Outgoing Superintendent Michael Hinojosa tries to pretend he doesn't know who Carla Ranger is talking about.
Photos by Patrick Michels
Whoever set the table before last night's DISD board meeting had to be kicking themselves once the trustees got started, with dead-serious Carla Ranger yet again calling for soon-to-be-ex-Superintendent Michael Hinojosa's immediate removal, saying an interim replacement would be a waste of money, and wondering in veiled terms about other employees' plans to remain with the district, while the usually easygoing Hinojosa sat stone-faced next to her, trying to find his happy place.
The purpose of last night's meeting, of course, was to start talking about naming an interim superintendent to step in after Hinojosa heads to Georgia in June, and the board came away with plans to simply keep talking it over next Tuesday, with a list of internal candidates and a little more legal advice.
It was Ranger's proposal, though, to scrap the interim superintendent search and wait out the gap between superintendents with a council of DISD officials that got most of the talk. Other trustees worried the district would screech to a halt the instant such a council disagreed on something, but Ranger said a small group of leaders already in the district -- their head legal counsel, chief of staff and chief financial officer, for starters -- would be a quick, cheap way to move ahead.
"These are the people we know," Ranger said. "They are in the district. And as far as we know, they will be here." Over the year or so a superintendent search could last, she said the board should look for interim leadership that won't need time to learn how the district works.
"We're in a severe budget crisis right now and any dollar we save is money we can put toward saving teachers and saving our schools."
Flores argues against revolution, while Morath prepares to dig into his book of Shakespeare references.
Edwin Flores was among the skeptical majority, worrying about what he called, "this 'revolutionary council idea' -- I forget what the folks in Iran call it," and that Ranger's proposal grind the district to a halt without a single leader to hold accountable. "You'd have nine superintendents up here," Flores said. "I am telling you that in a year, this is what we'd digress to, and we'd have board meetings every two days."
The district's lawyers told Ranger they'd let the board know if an "administrative council" would be technically legal, speculating it ought to be fine as long as trustees named one of the administrators interim superintendent.
"It's sort of, 'A rose by any other name would still smell as sweet," Mike Morath pointed out -- whatever the board decides, they'd have to pick someone to replace Hinojosa on paper. It was one of a few moments last night when Morath sought common ground in Shakespeare. Earlier, he wondered aloud whether "to interim or not to interim" when choosing a new superintendent.
Ranger's proposal didn't get much traction with other trustees, but all seemed to agree they should choose a temporary replacement for Hinojosa who knew Texas law and DISD policies -- either someone from within the district or a recently retired superintendent from nearby.
Finally, Ranger tried to make good on a suggestion she made on her blog last week -- that Hinojosa get out now.
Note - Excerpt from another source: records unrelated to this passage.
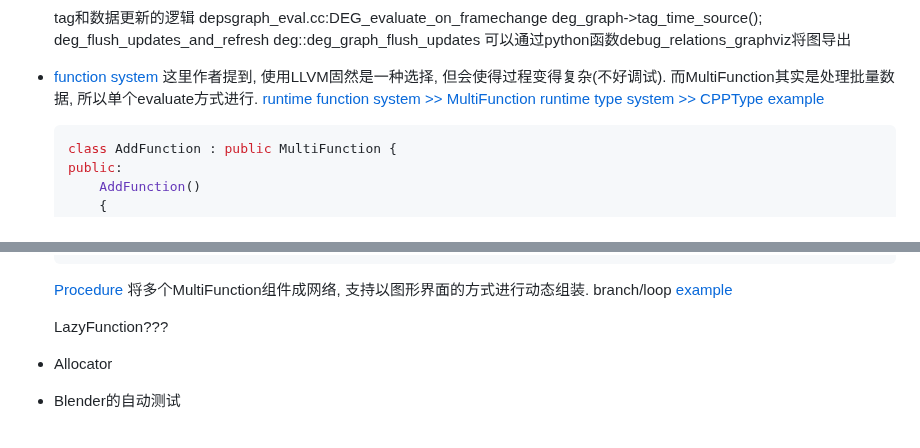
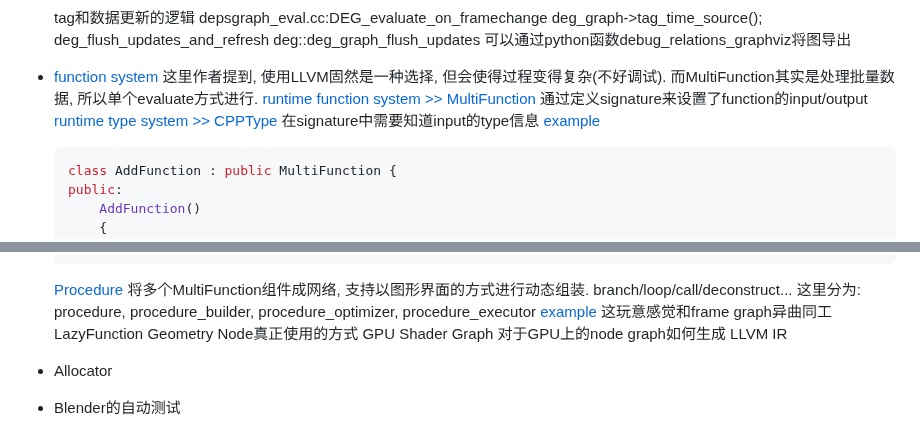
Before and after one commit to wegatron/zsw_note_v1, a Markdown page: blender_source_code.md, 2 parts joined by grey strips. Drawn GitHub-style.

Commit message:
update note for blender source code

````diff
--- a/blender_source_code.md
+++ b/blender_source_code.md
@@ -135,7 +135,9 @@ Q: node link如何与shader对应起来?
 * [function system](https://developer.blender.org/docs/features/nodes/proposals/function_system/)
     这里作者提到, 使用LLVM固然是一种选择, 但会使得过程变得复杂(不好调试). 而MultiFunction其实是处理批量数据, 所以单个evaluate方式进行.
     [runtime function system >> MultiFunction](source/blender/functions/FN_multi_function.hh)
+        通过定义signature来设置了function的input/output
     [runtime type system >> CPPType](source/blender/blenlib/BLI_cpp_types.hh)
+        在signature中需要知道input的type信息
     [example](source/blender/functions/tests/FN_multi_function_test.cc)
 
     ```c++
@@ -163,10 +165,14 @@ Q: node link如何与shader对应起来?
     };
     ```
 
-    [Procedure](source/blender/functions/FN_multi_function_procedure.hh) 将多个MultiFunction组件成网络, 支持以图形界面的方式进行动态组装. branch/loop
+    [Procedure](source/blender/functions/FN_multi_function_procedure.hh) 将多个MultiFunction组件成网络, 支持以图形界面的方式进行动态组装. branch/loop/call/deconstruct...
+        这里分为: procedure, procedure_builder, procedure_optimizer, procedure_executor
     [example](source/blender/functions/tests/FN_multi_function_procedure_test.cc)
-
-    LazyFunction???
+        这玩意感觉和frame graph异曲同工
+    LazyFunction
+        Geometry Node真正使用的方式
+    GPU Shader Graph
+        对于GPU上的node graph如何生成 LLVM IR
 
 * Allocator
 
````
She tried to make a motion to place him on administrative leave, "so that we can move forward in a more healthy way. She was quickly hollered down by trustees -- it wasn't a motion-making kind of meeting, they reminded. Instead, she made her point: "I'm very concerned that we have the superintendent still on duty at a time when we are making some very critical decisions," she said.
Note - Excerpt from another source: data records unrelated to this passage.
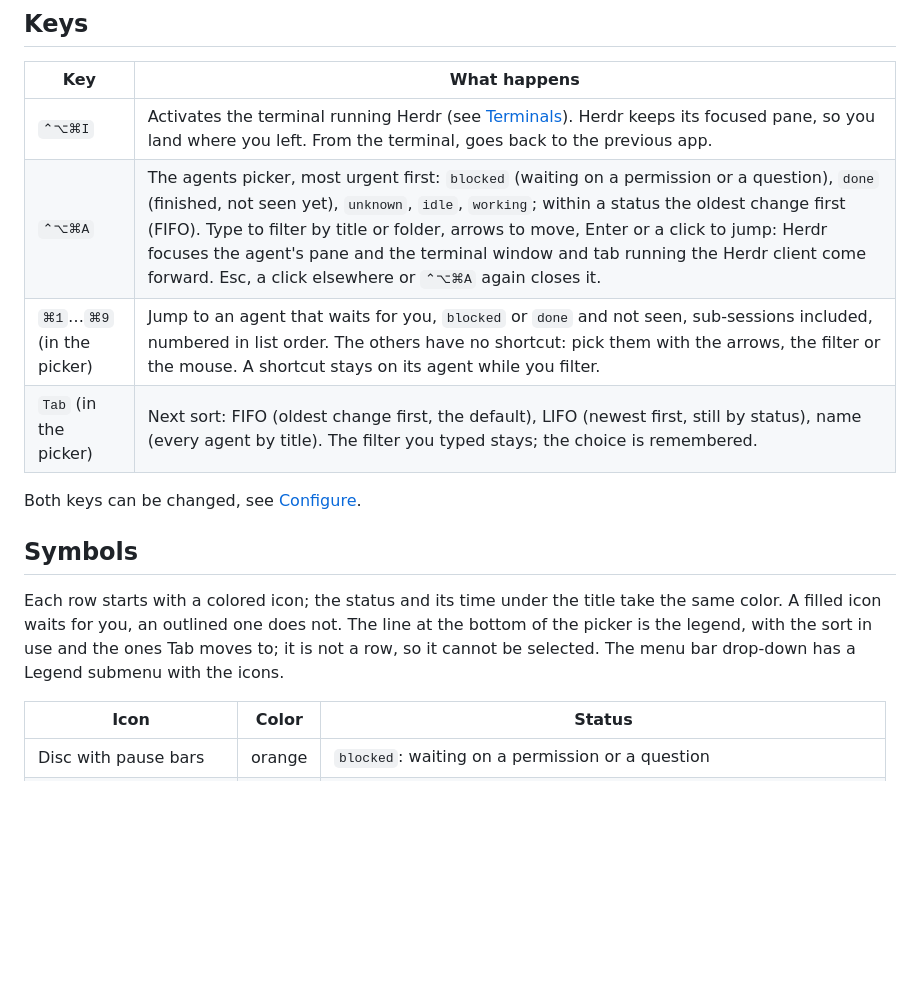
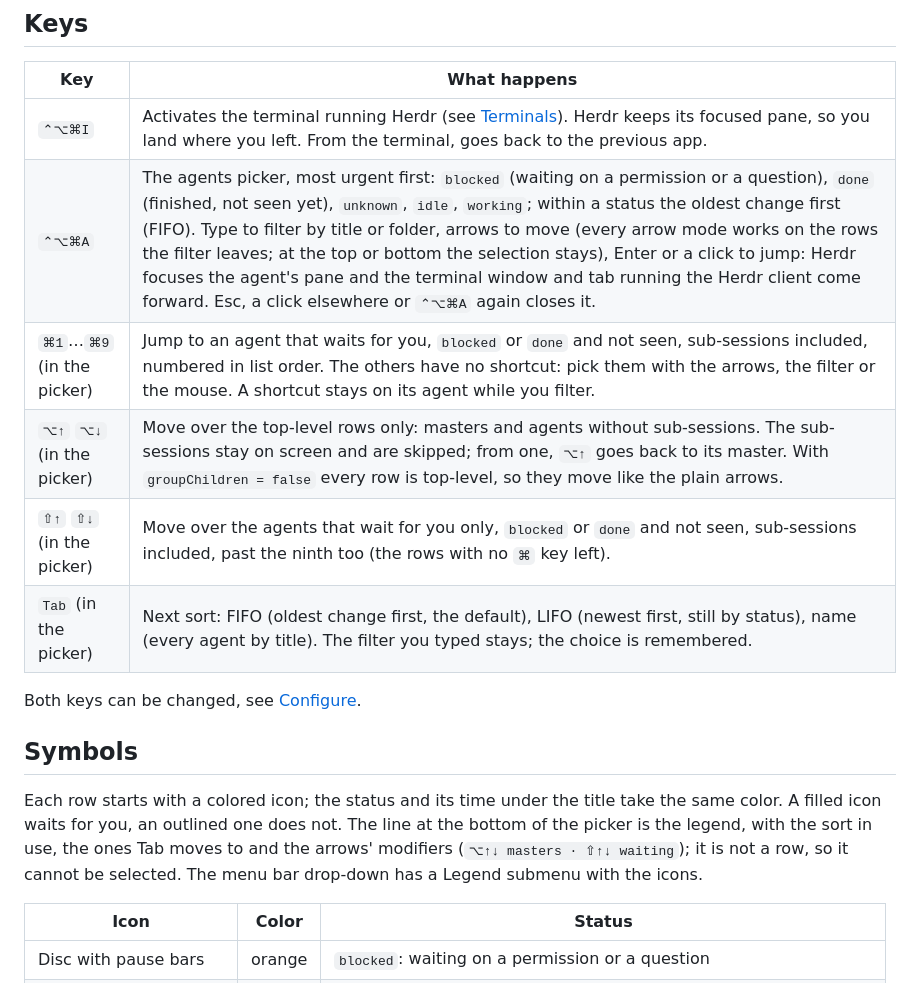
Before and after one commit to MrBogomips/herdr-tools, a Markdown page: herdr-jump/README.md, the part around one of its changes. Rendered like a GitHub page; blank space fills up the shorter version.

```diff
--- a/herdr-jump/README.md
+++ b/herdr-jump/README.md
@@ -54,8 +54,10 @@ It is not a Herdr plugin itself: it runs in Hammerspoon, outside Herdr. It has n
 | Key | What happens |
 | --- | --- |
 | `⌃⌥⌘I` | Activates the terminal running Herdr (see [Terminals](#terminals)). Herdr keeps its focused pane, so you land where you left. From the terminal, goes back to the previous app. |
-| `⌃⌥⌘A` | The agents picker, most urgent first: `blocked` (waiting on a permission or a question), `done` (finished, not seen yet), `unknown`, `idle`, `working`; within a status the oldest change first (FIFO). Type to filter by title or folder, arrows to move, Enter or a click to jump: Herdr focuses the agent's pane and the terminal window and tab running the Herdr client come forward. Esc, a click elsewhere or `⌃⌥⌘A` again closes it. |
+| `⌃⌥⌘A` | The agents picker, most urgent first: `blocked` (waiting on a permission or a question), `done` (finished, not seen yet), `unknown`, `idle`, `working`; within a status the oldest change first (FIFO). Type to filter by title or folder, arrows to move (every arrow mode works on the rows the filter leaves; at the top or bottom the selection stays), Enter or a click to jump: Herdr focuses the agent's pane and the terminal window and tab running the Herdr client come forward. Esc, a click elsewhere or `⌃⌥⌘A` again closes it. |
 | `⌘1`…`⌘9` (in the picker) | Jump to an agent that waits for you, `blocked` or `done` and not seen, sub-sessions included, numbered in list order. The others have no shortcut: pick them with the arrows, the filter or the mouse. A shortcut stays on its agent while you filter. |
+| `⌥↑` `⌥↓` (in the picker) | Move over the top-level rows only: masters and agents without sub-sessions. The sub-sessions stay on screen and are skipped; from one, `⌥↑` goes back to its master. With `groupChildren = false` every row is top-level, so they move like the plain arrows. |
+| `⇧↑` `⇧↓` (in the picker) | Move over the agents that wait for you only, `blocked` or `done` and not seen, sub-sessions included, past the ninth too (the rows with no `⌘` key left). |
 | `Tab` (in the picker) | Next sort: FIFO (oldest change first, the default), LIFO (newest first, still by status), name (every agent by title). The filter you typed stays; the choice is remembered. |
 
 Both keys can be changed, see [Configure](#configure).
@@ -64,7 +66,8 @@ Both keys can be changed, see [Configure](#configure).
 
 Each row starts with a colored icon; the status and its time under the title take the same color.
 A filled icon waits for you, an outlined one does not. The line at the bottom of the picker is the
-legend, with the sort in use and the ones Tab moves to; it is not a row, so it cannot be selected.
+legend, with the sort in use, the ones Tab moves to and the arrows' modifiers (`⌥↑↓ masters · ⇧↑↓
+waiting`); it is not a row, so it cannot be selected.
 The menu bar drop-down has a Legend submenu with the icons.
 
 | Icon | Color | Status |
```
Also changed, not shown: other parts of herdr-jump/README.md (+1 -1 lines), herdr-jump/docs/picker.png, 8 other files.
Since Hinojosa announced his coming departure, folks like the Dallas Morning News and mayoral candidate Mike Rawlings have suggested it's an opportunity to hire a bold, visionary, strong new leader.
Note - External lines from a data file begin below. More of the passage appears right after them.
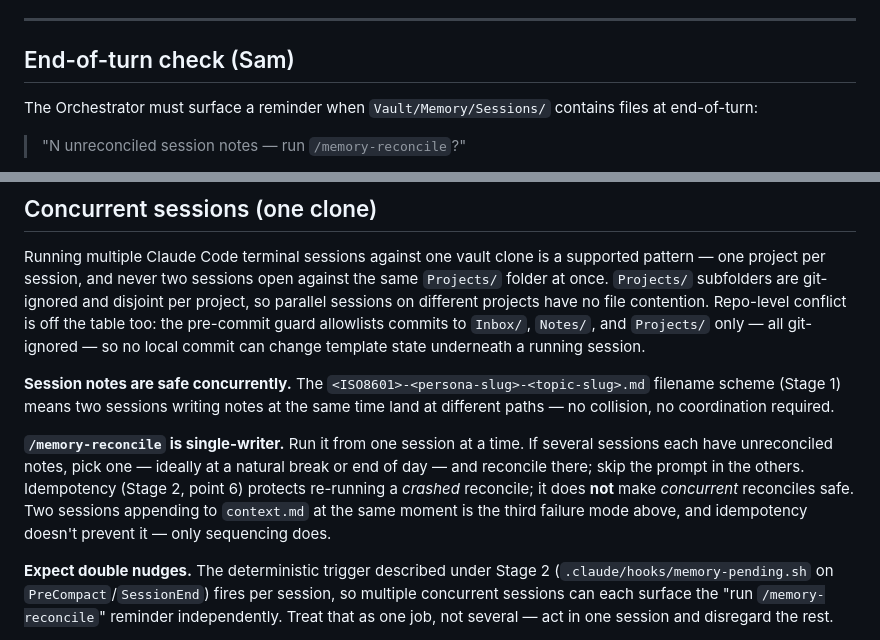
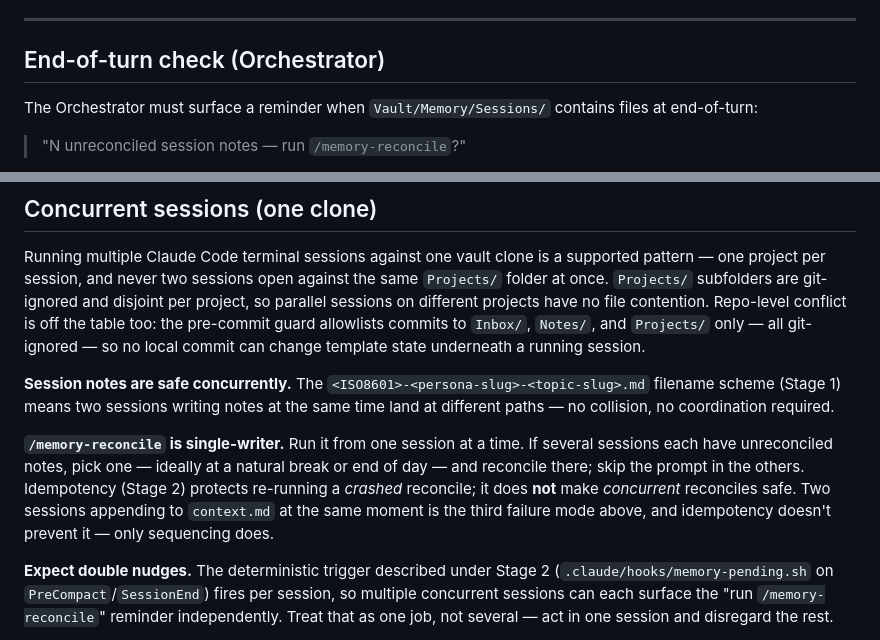
Before and after one commit to sq-cm/claude-template, a Markdown page: Resources/SOPs/Memory Protocol SOP.md, 2 parts joined by grey strips. Drawn GitHub-style.

```diff
--- a/Resources/SOPs/Memory Protocol SOP.md
+++ b/Resources/SOPs/Memory Protocol SOP.md
@@ -137,7 +128,7 @@ Demoted pointers move verbatim to `Vault/Memory/Notes/archive-index.md` (git-ign
 
 ---
 
-## End-of-turn check (Sam)
+## End-of-turn check (Orchestrator)
 
 The Orchestrator must surface a reminder when `Vault/Memory/Sessions/` contains files at end-of-turn:
 
@@ -155,7 +146,7 @@ Running multiple Claude Code terminal sessions against one vault clone is a supp
 
 **Session notes are safe concurrently.** The `<ISO8601>-<persona-slug>-<topic-slug>.md` filename scheme (Stage 1) means two sessions writing notes at the same time land at different paths — no collision, no coordination required.
 
-**`/memory-reconcile` is single-writer.** Run it from one session at a time. If several sessions each have unreconciled notes, pick one — ideally at a natural break or end of day — and reconcile there; skip the prompt in the others. Idempotency (Stage 2, point 6) protects re-running a *crashed* reconcile; it does **not** make *concurrent* reconciles safe. Two sessions appending to `context.md` at the same moment is the third failure mode above, and idempotency doesn't prevent it — only sequencing does.
+**`/memory-reconcile` is single-writer.** Run it from one session at a time. If several sessions each have unreconciled notes, pick one — ideally at a natural break or end of day — and reconcile there; skip the prompt in the others. Idempotency (Stage 2) protects re-running a *crashed* reconcile; it does **not** make *concurrent* reconciles safe. Two sessions appending to `context.md` at the same moment is the third failure mode above, and idempotency doesn't prevent it — only sequencing does.
 
 **Expect double nudges.** The deterministic trigger described under Stage 2 (`.claude/hooks/memory-pending.sh` on `PreCompact`/`SessionEnd`) fires per session, so multiple concurrent sessions can each surface the "run `/memory-reconcile`" reminder independently. Treat that as one job, not several — act in one session and disregard the rest.
 
```
Also changed, not shown: other parts of Resources/SOPs/Memory Protocol SOP.md (+11 -20 lines).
For now, though, it sounds as though trustees are looking for an interim superintendent who just won't screw things up any worse -- a manager, not a visionary, Eric Cowan suggested, someone who'll work with district staff who already know what they're doing. "We have four very professional chiefs who are not going to let this ship go down sinking."
Get the Weekly Newsletter
Our weekly feature stories, movie reviews, calendar picks and more - minus the newsprint and sent directly to your inbox.